    new_test_ext().execute_with(|| {
        // test logic
    })
}

execute_with() executes all logic expressed in the closure within the configured runtime test environment specified in new_test_ext

ExtBuilder

kitchen/modules/struct-storage

Another approach for a more flexible runtime test environment instantiates a unit struct ExtBuilder,

pub struct ExtBuilder;

The behavior for constructing the test environment is contained the methods on the ExtBuilder unit structure. This fosters multiple levels of configuration depending on if the test requires a common default instance of the environment or a more specific edge case configuration. The latter is explored in more detail in Custom Test Environment.

Like new_test_ext, the build() method on the ExtBuilder object returns an instance of TestExternalities. Externalities are an abstraction that allows the runtime to access features of the outer node such as storage or offchain workers.

In this case, create a mock storage from the default genesis configuration.

impl ExtBuilder {
    pub fn build() -> runtime_io::TestExternalities {
        let mut storage = system::GenesisConfig::default().build_storage::<TestRuntime>().unwrap();
        runtime_io::TestExternalities::from(storage)
    }
}

which calls some methods to create a test environment,

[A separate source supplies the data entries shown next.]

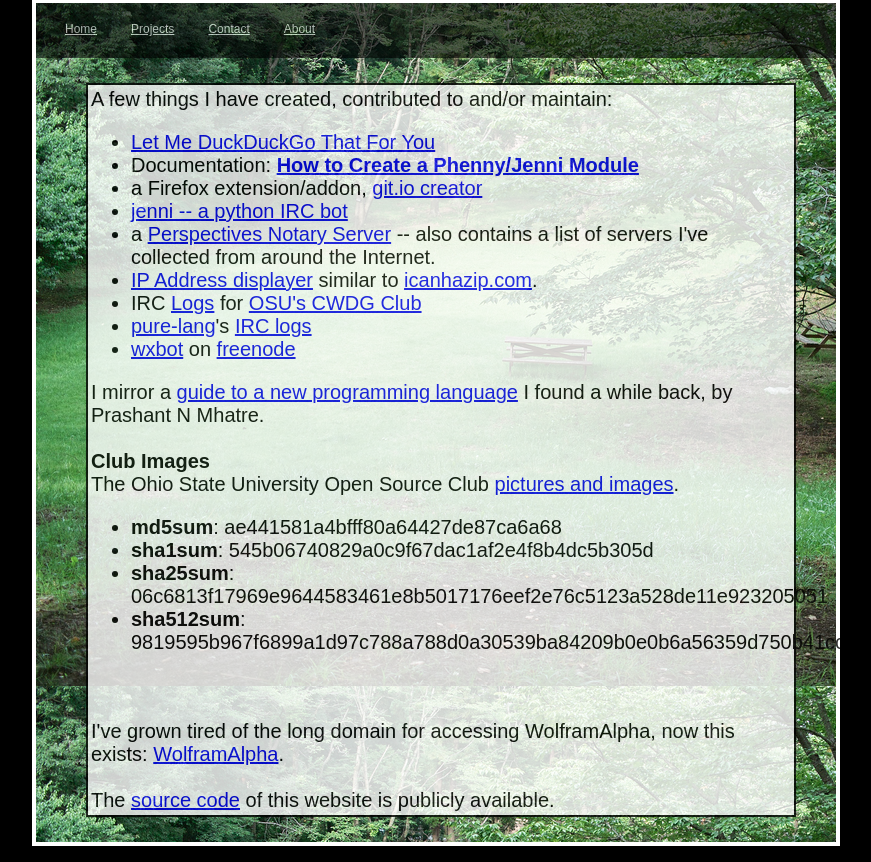
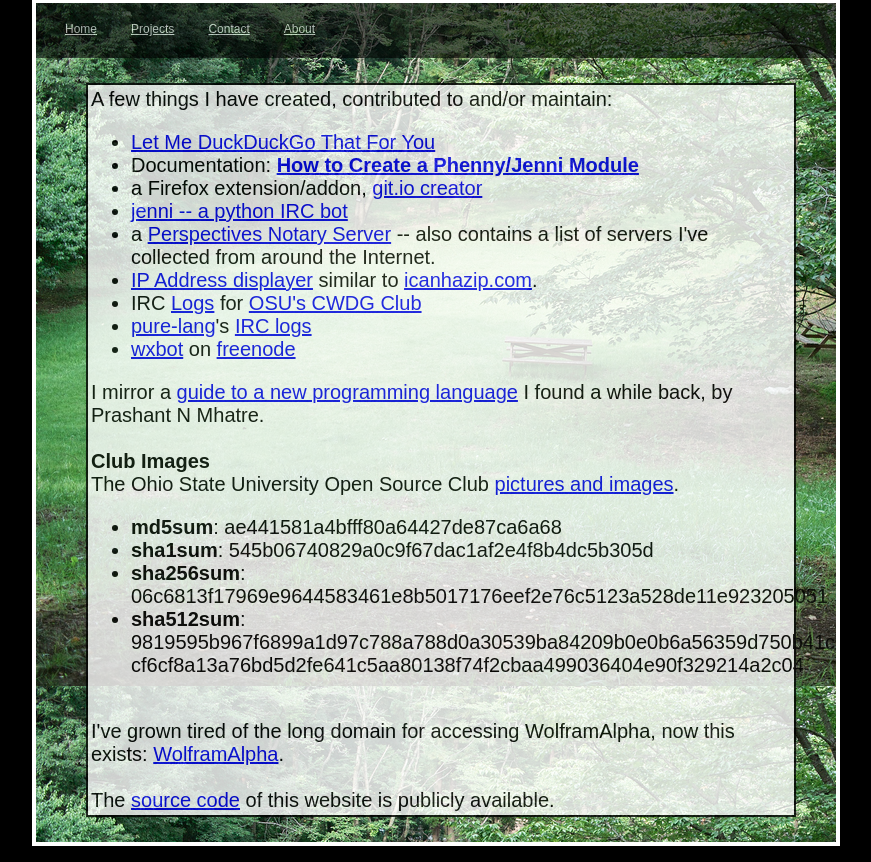
Before and after one commit to myano/yanovich.net, a PHP site: page / in a window 1280 px wide; the page is wider, and only the part inside the window is pictured. Shown: the part 101-963 px from the top of that part, without its empty margins (208-1079 px from the left). Run offline with PHP 8.4, Linux system fonts and the light colour scheme; data that the repository does not hold is empty; some web fonts are replaced.

Commit message:
fixed wrapping of shasums

```diff
--- a/index.php
+++ b/index.php
@@ -47,10 +47,10 @@ The Ohio State University Open Source Club <a href="open_source_images.tar.gz">p
 <ul>
     <li><strong>md5sum</strong>: ae441581a4bfff80a64427de87ca6a68</li>
     <li><strong>sha1sum</strong>: 545b06740829a0c9f67dac1af2e4f8b4dc5b305d</li>
-    <li><strong>sha25sum</strong>: 06c6813f17969e9644583461e8b5017176eef2e76c5123a528de11e923205051</li>
-    <li><strong>sha512sum</strong>: 9819595b967f6899a1d97c788a788d0a30539ba84209b0e0b6a56359d750b41ccf6cf8a13a76bd5d2fe641c5aa80138f74f2cbaa499036404e90f329214a2c04</li>
+    <li><strong>sha256sum</strong>: 06c6813f17969e9644583461e8b5017176eef2e76c5123a528de11e923205051</li>
+    <li><strong>sha512sum</strong>: 9819595b967f6899a1d97c788a788d0a30539ba84209b0e0b6a56359d750b41c<br />cf6cf8a13a76bd5d2fe641c5aa80138f74f2cbaa499036404e90f329214a2c04</li>
 </ul>
-<br /><br />
+<br />
 I've grown tired of the long domain for accessing WolframAlpha, now this exists: <a href="http://wa.io/">WolframAlpha</a>.
 <br /><br />
 The <a href="https://github.com/myano/yanovich.net">source code</a> of this website is publicly available.
```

#[test]
fn fake_test_example() {
    ExtBuilder::build().execute_with(|| {
        // ...test conditions...
    }) 
}

While testing in this environment, runtimes that require signed extrinsics (aka take origin as a parameter) will require transactions coming from an Origin. This requires importing the impl_outer_origin macro from support

use support::{impl_outer_origin};

impl_outer_origin!{
    pub enum Origin for TestRuntime {}
}

It is possible to placed signed transactions as parameters in runtime methods that require the origin input. See the full code in the kitchen, but this looks like

#[test]
fn last_value_updates() {
    ExtBuilder::build().execute_with(|| {
        HelloSubstrate::set_value(Origin::signed(1), 10u64);
        // some assert statements
    })
}

Run these tests with cargo test, an optional parameter is the test's name to only run that test and not all tests.

NOTE: the input to Origin::signed is the system::Trait's AccountId type which was set to u64 for the TestRuntime implementation. In theory, this could be set to some other type as long as it conforms to the trait bound,

pub trait Trait: 'static + Eq + Clone {
    //...
    type AccountId: Parameter + Member + MaybeSerializeDeserialize + Debug + MaybeDisplay + Ord + Default;
    //...
}